Ever wonder how the next-generation Philadelphia Eagles will look? You can get a pretty clear picture just by scanning the club's current roster, and that's essentially what this article explains as we take a look at the offense's journey into the coming years...
There's a handful of topics to talk about now that the Eagles are well underway with their Organized Team Activity sessions, but in an attempt to sway from typical conversation, I decided to take a gaze toward the future--both the short- and long-term. Ever wonder how the next-generation Philadelphia Eagles will look? You can get a pretty clear picture just by scanning the club's current roster, and that's essentially what this article explains as we take a look at the offense's journey into the coming years...
NOW: Michael Vick, 31 years old
NEXT: Mike Kafka, 24; or Nick Foles, 23
The QB position, though fairly well stocked at this point, is somewhat of a question mark moving forward. Vick could still have another three to five years of top-tier football left in the tank, but with his injury history, there's no guarantee with anything. Kafka is still unproven as a backup, but has flashed intangibles that the coaching staff loves. Foles is a work in progress and may or may not be quality material, but seems like the most likely to take over for Vick in the future. This next-gen position outlook is unclear, but has potential.
NOW: LeSean McCoy, 23
NEXT: LeSean McCoy, 23
No questions about it. McCoy, after three impressive seasons in the league, is still the same age as, say, Nick Foles. Therefore, he very clearly is the Eagles' current and future option at running back. If he's anywhere near as productive as he was in 2011 over the course of the next few seasons, "Shady" will undoubtedly play through the five-year extension he inked this offseason. If McCoy somehow deteriorates quickly, the upside at RB is high with Dion Lewis and Bryce Brown among reserves. This next-gen position outlook is promising, with little flaws.

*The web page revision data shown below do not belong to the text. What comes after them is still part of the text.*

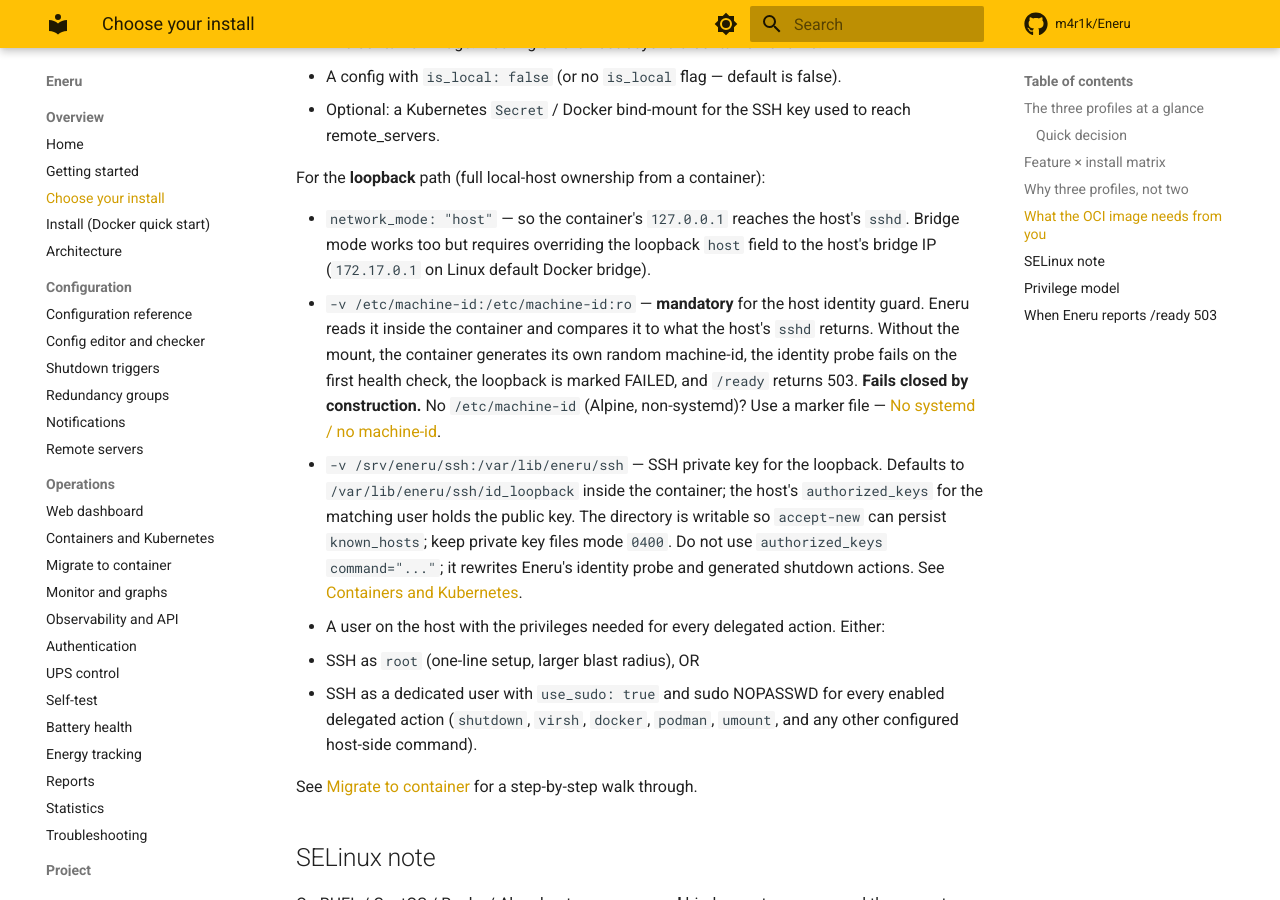
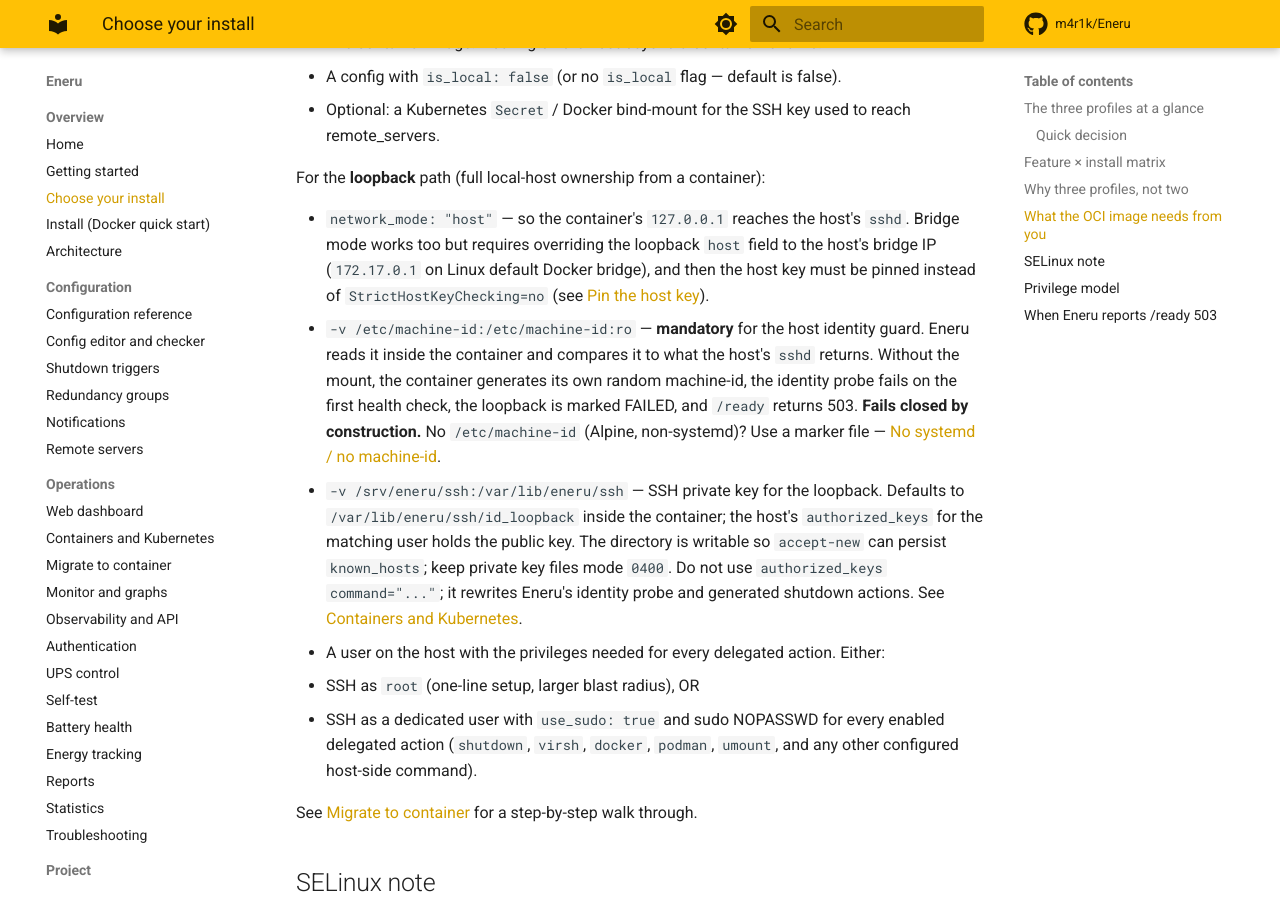
Before and after one commit to m4r1k/Eneru, an MkDocs documentation site: the page built from docs/install-comparison.md, in a window 1280 px wide and 900 px high, scrolled down 2659 px. Built offline with MkDocs 1.6.1 and Material for MkDocs 9.7.7, drawn with Linux system fonts in a browser that asks for light colours; comment, search, counter and statistics services are not loaded.

Commit message:
docs(deploy): exec health probes on Kubernetes, host-key caveat everywhere
- Kubernetes samples probe /health and /ready with exec on 127.0.0.1, so
  kubelet checks use the API's loopback-reserved slots instead of queueing
  behind slow clients (httpGet comes from the node IP) (F-161).
- The "pin the host key outside --network host" caveat now appears where
  readers are sent to bridge mode (F-165).

Co-authored-by: Claude <noreply@anthropic.com>
Co-Authored-By: Claude Opus 5.5 (1M context) <noreply@anthropic.com>

```diff
--- a/docs/install-comparison.md
+++ b/docs/install-comparison.md
@@ -88,7 +88,9 @@ container):
 - `network_mode: "host"` — so the container's `127.0.0.1` reaches the
   host's `sshd`. Bridge mode works too but requires overriding the
   loopback `host` field to the host's bridge IP (`172.17.0.1` on
-  Linux default Docker bridge).
+  Linux default Docker bridge), and then the host key must be pinned
+  instead of `StrictHostKeyChecking=no` (see
+  [Pin the host key](containers-kubernetes.md#pin-the-host-key-outside-network-host)).
 - `-v /etc/machine-id:/etc/machine-id:ro` — **mandatory** for the
   host identity guard. Eneru reads it inside the container and
   compares it to what the host's `sshd` returns. Without the mount,
```
Also changed, not shown: docs/troubleshooting.md (+1 -1 lines), 3 other files.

Just like the RB spot, the Eagles' receiving corps is basically set for the future as it stands. Jackson and Maclin are bound to remain in the lineup for years to come, perhaps long after a QB change is made via Vick's eventual departure. McNutt is no sure thing as a replacement for Avant, but he and Cooper have more than enough time to develop into reserve roles. Ditto for backup possibilities like Hall, Gilyard, and Johnson; who has drawn heavy praise at OTAs this year. This next-gen position outlook is deep and promising.
NOW: Brent Celek, 27
Celek might be in the NFL playing at a high level for another five to six years, but he could be in for a reduced role down the road, especially due to injuries and the emergence of multiple-TE sets. When the time comes, Harbor would ideally use his versatility to step in and produce as a receiver and in an H-back role, although he is hardly guaranteed to make the team this year. Brackett has potential, but is merely a camp body until he proves his worth. This next-gen position outlook is questionable, but has potential.
Ideally, Peters and the rest of the current crew will last at least another half-decade and keep Vick and Co. out of harm's way. With injuries and such, it's not safe to assume guys like Evan Mathis will still be around a few years down the road, especially since three of the five current starters are either 30 or will soon turn 30. Dunlap has been up and down, whereas Vandervelde and the two rookies are high-potential question marks. This next-gen position outlook is unclear, but has potential.
Cody Benjamin is the editor of the 2012 Bleeds-Green Philadelphia Eagles Preview